Instructions to follow
The records below must be written out exactly, with every picture left behind.

Input for this task

------------------------------------------------

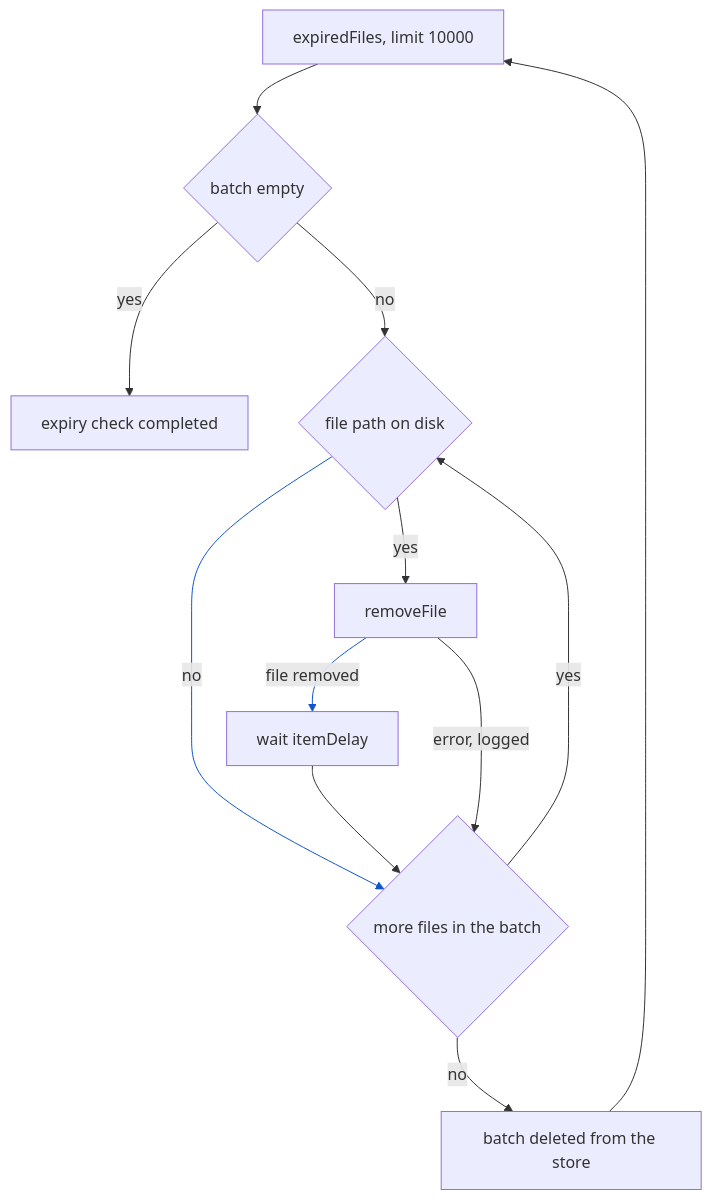
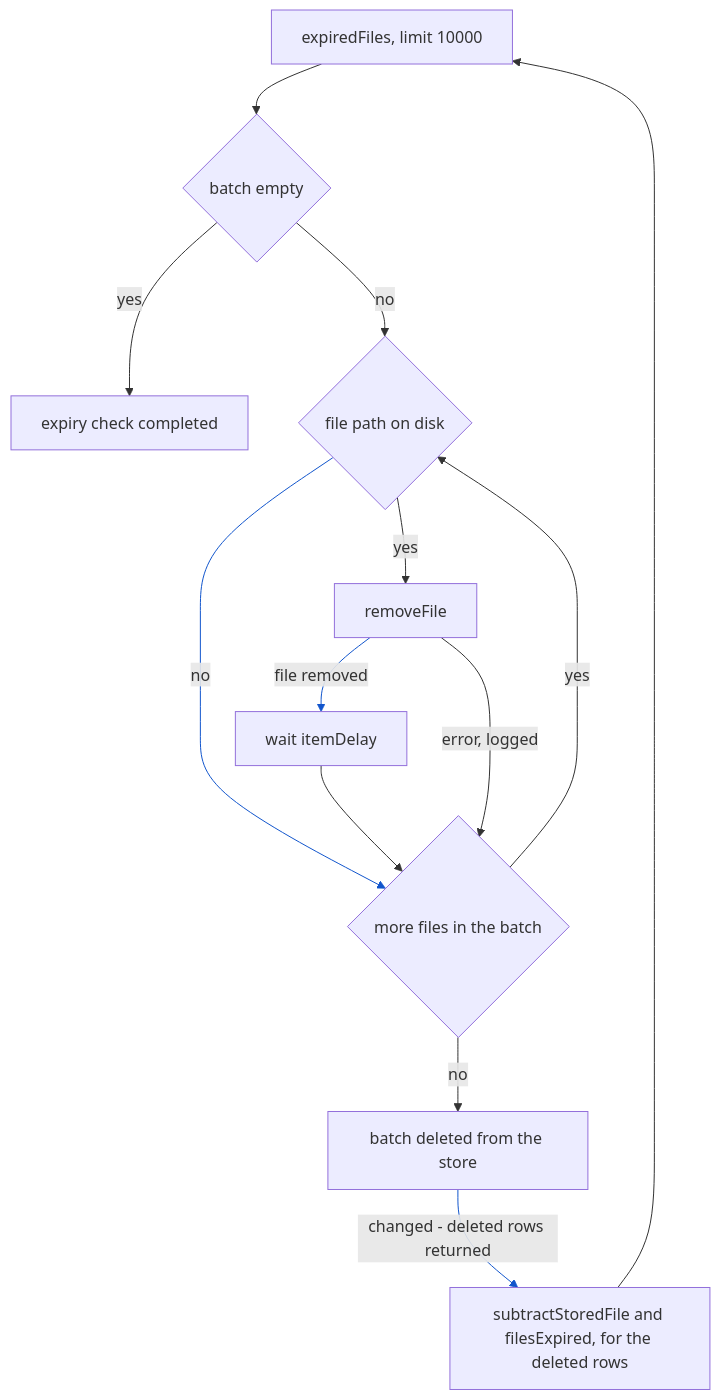
Before and after one commit to simplex-chat/simplexmq: the eighth of 12 diagrams in plans/2026-11-19-xftp-stalled-connections.md, drawn with Mermaid. The commit also changed other lines of this file, not shown here.

Commit message:
docs: plan the accounting of stored XFTP files

````diff
--- a/plans/2026-11-19-xftp-stalled-connections.md
+++ b/plans/2026-11-19-xftp-stalled-connections.md
@@ -391,23 +408,25 @@
 ```mermaid
 flowchart TD
     Q[expiredFiles, limit 10000]
     E{batch empty}
     DONE[expiry check completed]
     P{file path on disk}
     R[removeFile]
     W[wait itemDelay]
     N{more files in the batch}
     D[batch deleted from the store]
+    A[subtractStoredFile and filesExpired, for the deleted rows]
     Q --> E
     E -- "yes" --> DONE
     E -- "no" --> P
     P -- "yes" --> R
     R -- "file removed" --> W
     P -- "no" --> N
     W --> N
     R -- "error, logged" --> N
     N -- "yes" --> P
     N -- "no" --> D
-    D --> Q
-    linkStyle 4,5 stroke:#1155cc
+    D -- "changed - deleted rows returned" --> A
+    A --> Q
+    linkStyle 4,5,10 stroke:#1155cc
 ```
````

------------------------------------------------

Task solution
Before and after one commit to simplex-chat/simplexmq: the eighth of 12 diagrams in plans/2026-11-19-xftp-stalled-connections.md, drawn with Mermaid. The commit also changed other lines of this file, not shown here.

Commit message:
docs: plan the accounting of stored XFTP files

````diff
--- a/plans/2026-11-19-xftp-stalled-connections.md
+++ b/plans/2026-11-19-xftp-stalled-connections.md
@@ -391,23 +408,25 @@
 ```mermaid
 flowchart TD
     Q[expiredFiles, limit 10000]
     E{batch empty}
     DONE[expiry check completed]
     P{file path on disk}
     R[removeFile]
     W[wait itemDelay]
     N{more files in the batch}
     D[batch deleted from the store]
+    A[subtractStoredFile and filesExpired, for the deleted rows]
     Q --> E
     E -- "yes" --> DONE
     E -- "no" --> P
     P -- "yes" --> R
     R -- "file removed" --> W
     P -- "no" --> N
     W --> N
     R -- "error, logged" --> N
     N -- "yes" --> P
     N -- "no" --> D
-    D --> Q
-    linkStyle 4,5 stroke:#1155cc
+    D -- "changed - deleted rows returned" --> A
+    A --> Q
+    linkStyle 4,5,10 stroke:#1155cc
 ```
````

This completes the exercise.